# Work to complete
What you return must be every line below that includes the word "class".

Web interface edit records:
++++++++

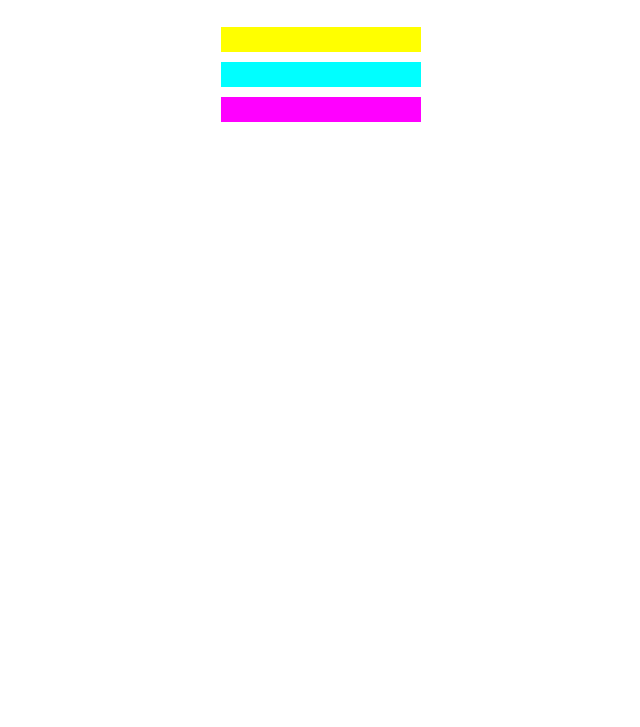
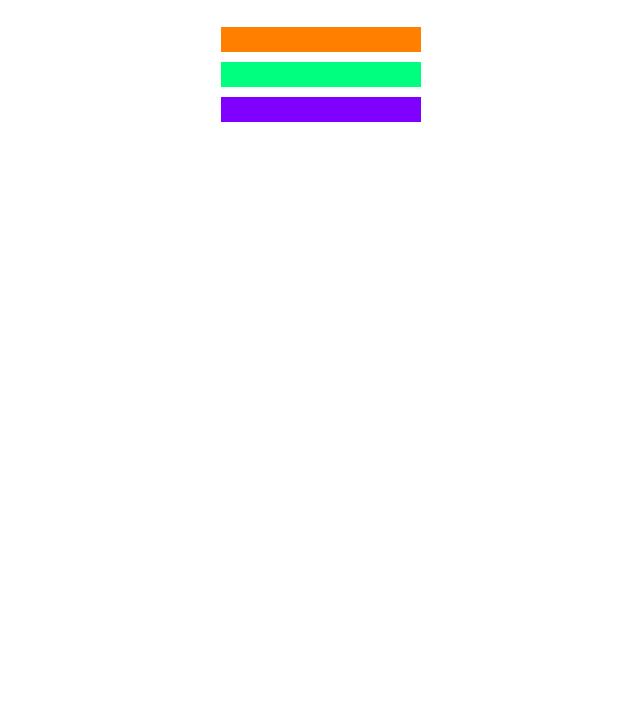
Before and after one commit to dantebrie/ColoredMarkers-freeCodeCamp-, a plain HTML site: page index.html in a window 1280 px wide. Shown: the part 73-800 px from the top of the page, without its empty margins (319-959 px from the left). Drawn offline with Linux system fonts and the light colour scheme.

Commit message:
tertiary colors

```diff
--- a/styles.css
+++ b/styles.css
@@ -13,13 +13,13 @@ h1 {
 }
 
 .one {
-    background-color: rgb(255, 255, 0);
+    background-color: rgb(255, 127, 0);
 }
 
 .two {
-    background-color: rgb(0, 255, 255);
+    background-color: rgb(0, 255, 127);
 }
 
 .three {
-    background-color: rgb(255, 0, 255);
+    background-color: rgb(127, 0, 255);
 }
```
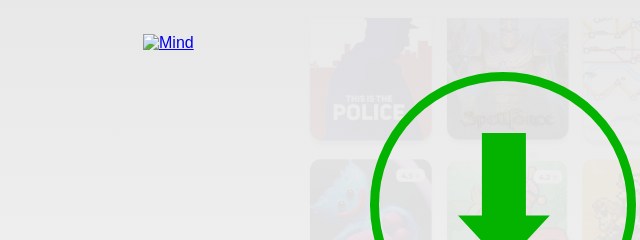
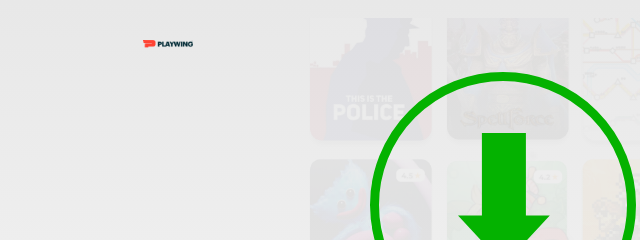
Before and after one commit to dubisoft-solutions/playwing-austria-drei-kiosk, a website: page src/arrow_playwing.html in a window 1280 px wide. Shown: the top 240 px of the page, 137-777 px from the left. Drawn offline with nearby package versions, Linux system fonts and the light colour scheme; files that its build step writes are made by us from their sources.

Commit message:
fixed header

```diff
--- a/src/html_partials/header-playwing.html
+++ b/src/html_partials/header-playwing.html
@@ -4,7 +4,7 @@
             <ul class="navbar-nav">
                 <li>
                     <a class="navbar-brand" href="index.html">
-                        <img src="img/logo-playwing.svg" class="navbar-brand-img" alt="Mind">
+                        <img src="img/logo-playwing.png" class="navbar-brand-img" alt="Playwing">
                     </a>
                 </li>
             </ul>
```
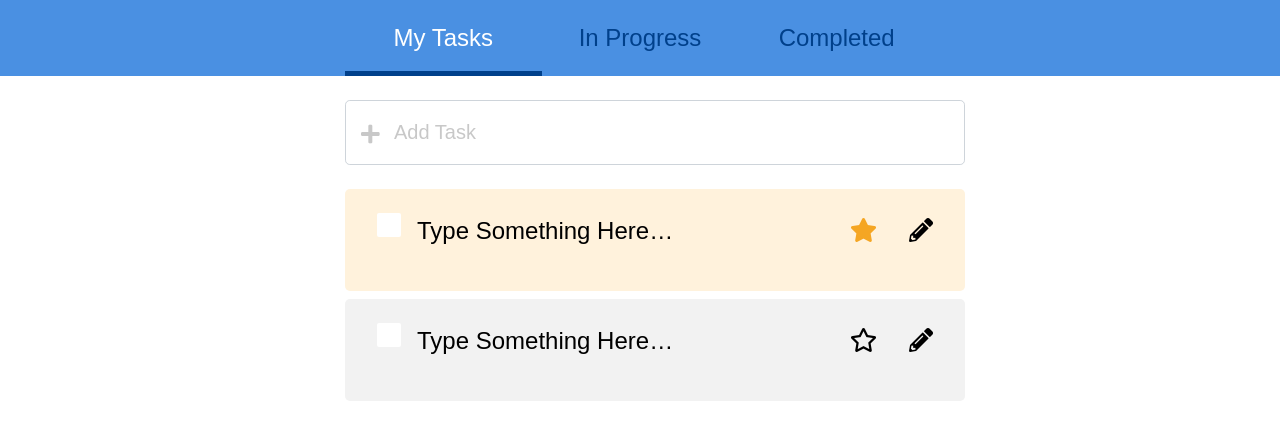
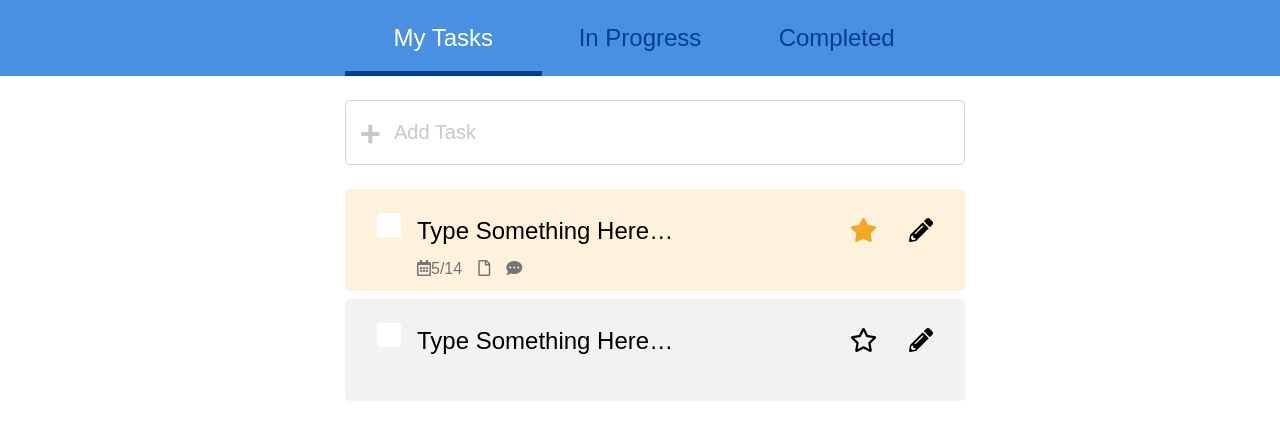
Before and after one commit to ajdfajdfl2003/f2e-practice-todolist, a Vue app: page / in a window 1280 px wide. Shown: the top 440 px of the page. Built offline with nearby package versions, Linux system fonts and the light colour scheme.

Commit message:
add footer style

```diff
--- a/src/App.vue
+++ b/src/App.vue
@@ -31,6 +31,12 @@
               </a>
             </div>
           </div>
+          <div class="todo-footer">
+            <i class="far fa-calendar-alt"></i>
+            <span>5/14</span>
+            <i class="far fa-file ml-3"></i>
+            <i class="fas fa-comment-dots ml-3"></i>
+          </div>
         </div>
         <div class="todo-item">
           <div class="todo-header">
--- a/src/assets/components/_todo-item.scss
+++ b/src/assets/components/_todo-item.scss
@@ -91,4 +91,9 @@
       padding-right: 2rem;
     }
   }
+
+  .todo-footer {
+    color: #757575;
+    padding-left: 4.5rem;
+  }
 }
```
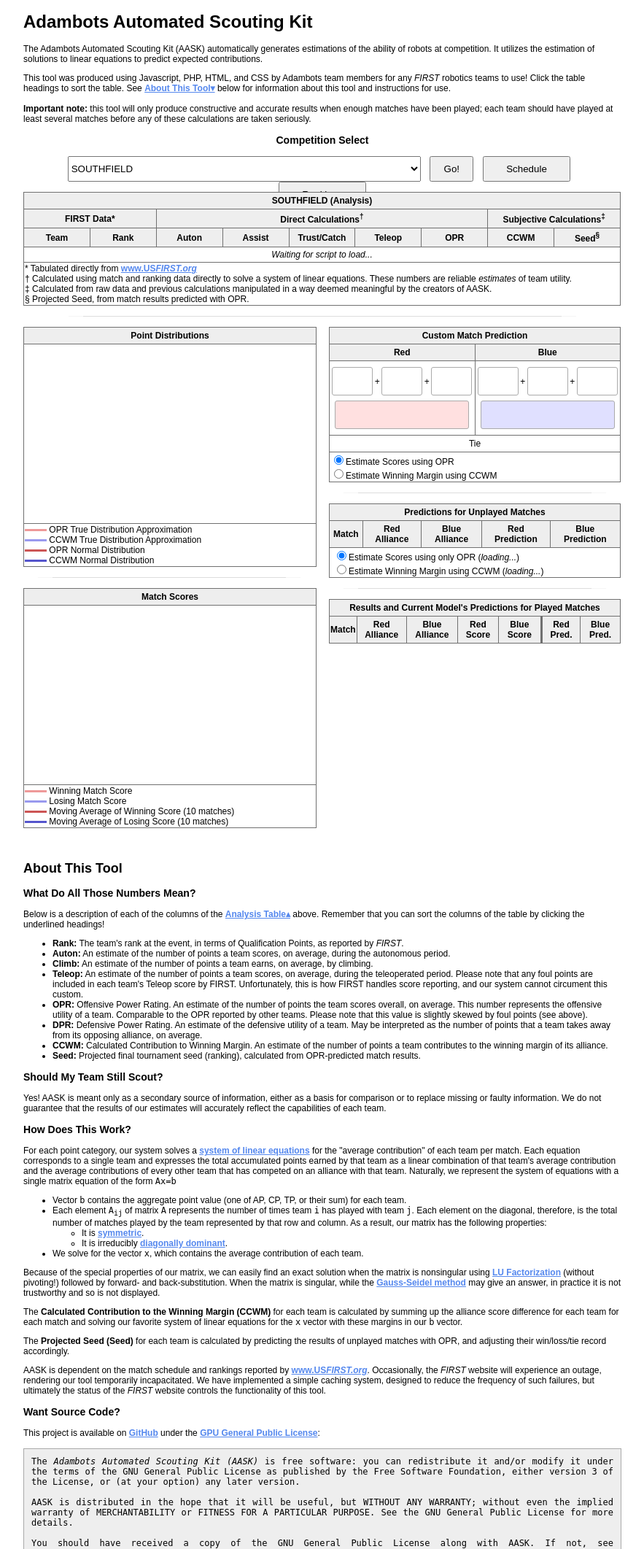
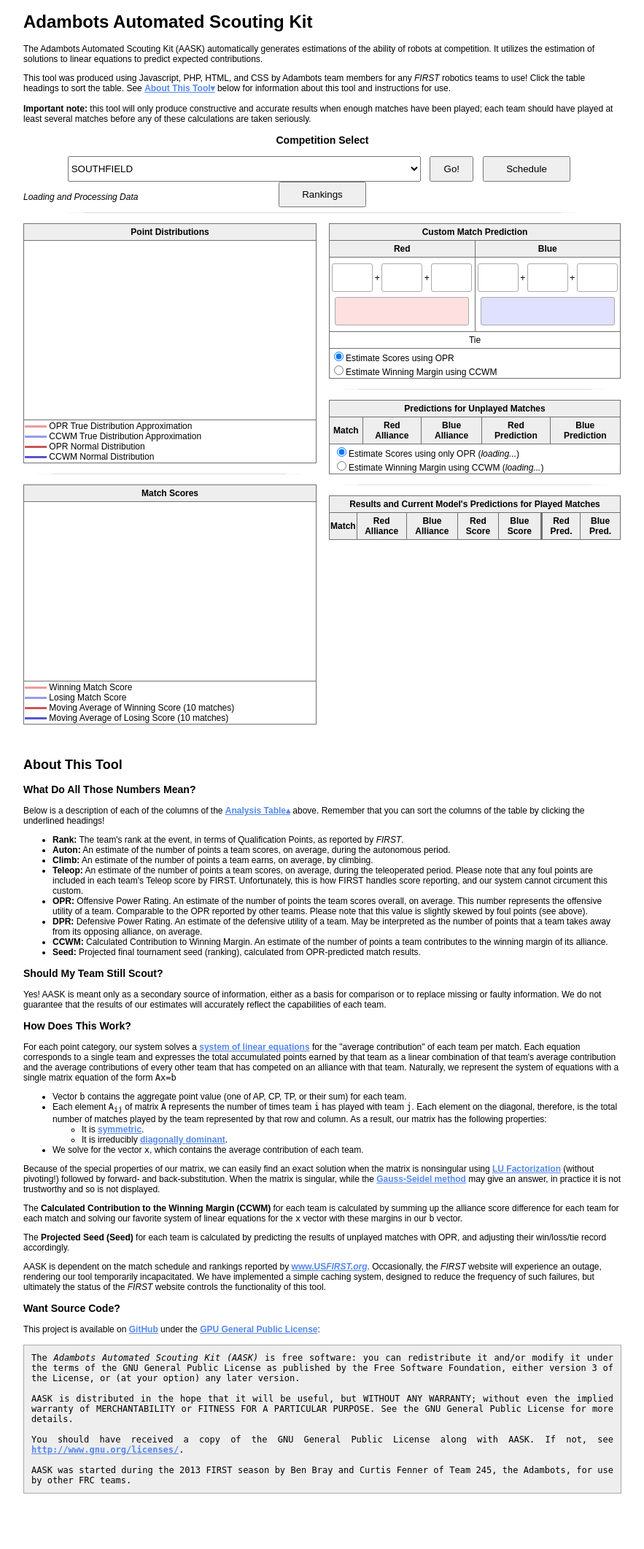
Before and after one commit to CurtisFenner/aask2014, a PHP site: page / in a window 1280 px wide. Shown: the top 2123 px of the page at 73% size, without its empty margins (198-1081 px from the left). After the commit the page ends 2047 px from the top, so only its background shows below. Run offline with PHP 8.4, Linux system fonts and the light colour scheme; data that the repository does not hold is empty; a map, chart or similar area stays blank.

Commit message:
Cut Out Start Table

```diff
--- a/index.php
+++ b/index.php
@@ -166,43 +166,8 @@ if (isset($_REQUEST["grab"])) {
 
 		<br/>
 
-		<div style="width:819px; margin:0px; padding:0px;position:relative;overflow:hidden;">
-			<table class="shinytable" id="bigtable" data-sorting="iidddddd" style="width:819px;">
-				<thead>
-					<tr>
-						<td colspan="9">
-						<script>document.write(eventName + " (Analysis)");</script>
-						</td>
-					</tr>
-					<tr>
-						<td colspan="2">FIRST Data*</td>
-						<td colspan="5">Direct Calculations<sup>&dagger;</sup></td>
-						<td colspan="2">Subjective Calculations<sup>&Dagger;</sup></td>
-					</tr>
-					<tr>
-						<td>Team</td>
-						<td>Rank</td>
-						<td>Auton</td>
-						<td>Assist</td>
-						<td>Trust/Catch</td>
-						<td>Teleop</td>
-						<td>OPR</td>
-						<td>CCWM</td>
-						<td>Seed<sup>&#167;</sup></td>
-					</tr>
-				</thead>
-				<tbody id="bigdata">
-					<tr><td colspan="9"><em>Waiting for script to load...</em></td></tr>
-				</tbody>
-				<tfoot>
-					<tr><td colspan="9">
-						* Tabulated directly from <a href="http://www.usfirst.org">www.US<em>FIRST.org</em></a><br/>
-						&dagger; Calculated using match and ranking data directly to solve a system of linear equations.  These numbers are reliable <em>estimates</em> of team utility.<br/>
-						&Dagger; Calculated from raw data and previous calculations manipulated in a way deemed meaningful by the creators of AASK.<br/>
-						&#167; Projected Seed, from match results predicted with OPR.
-					</td></tr>
-				</tfoot>
-			</table>
+		<div id="bigtableplace" style="width:819px; margin:0px; padding:0px;position:relative;overflow:hidden;">
+			<em>Loading and Processing Data</em>
 		</div>
 
 		<!-- End of Big Table -->
```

++++++++

# Exercise answer
             <ul class="navbar-nav">
                     <a class="navbar-brand" href="index.html">
-                        <img src="img/logo-playwing.svg" class="navbar-brand-img" alt="Mind">
+                        <img src="img/logo-playwing.png" class="navbar-brand-img" alt="Playwing">
+          <div class="todo-footer">
+            <i class="far fa-calendar-alt"></i>
+            <i class="far fa-file ml-3"></i>
+            <i class="fas fa-comment-dots ml-3"></i>
         <div class="todo-item">
           <div class="todo-header">
-			<table class="shinytable" id="bigtable" data-sorting="iidddddd" style="width:819px;">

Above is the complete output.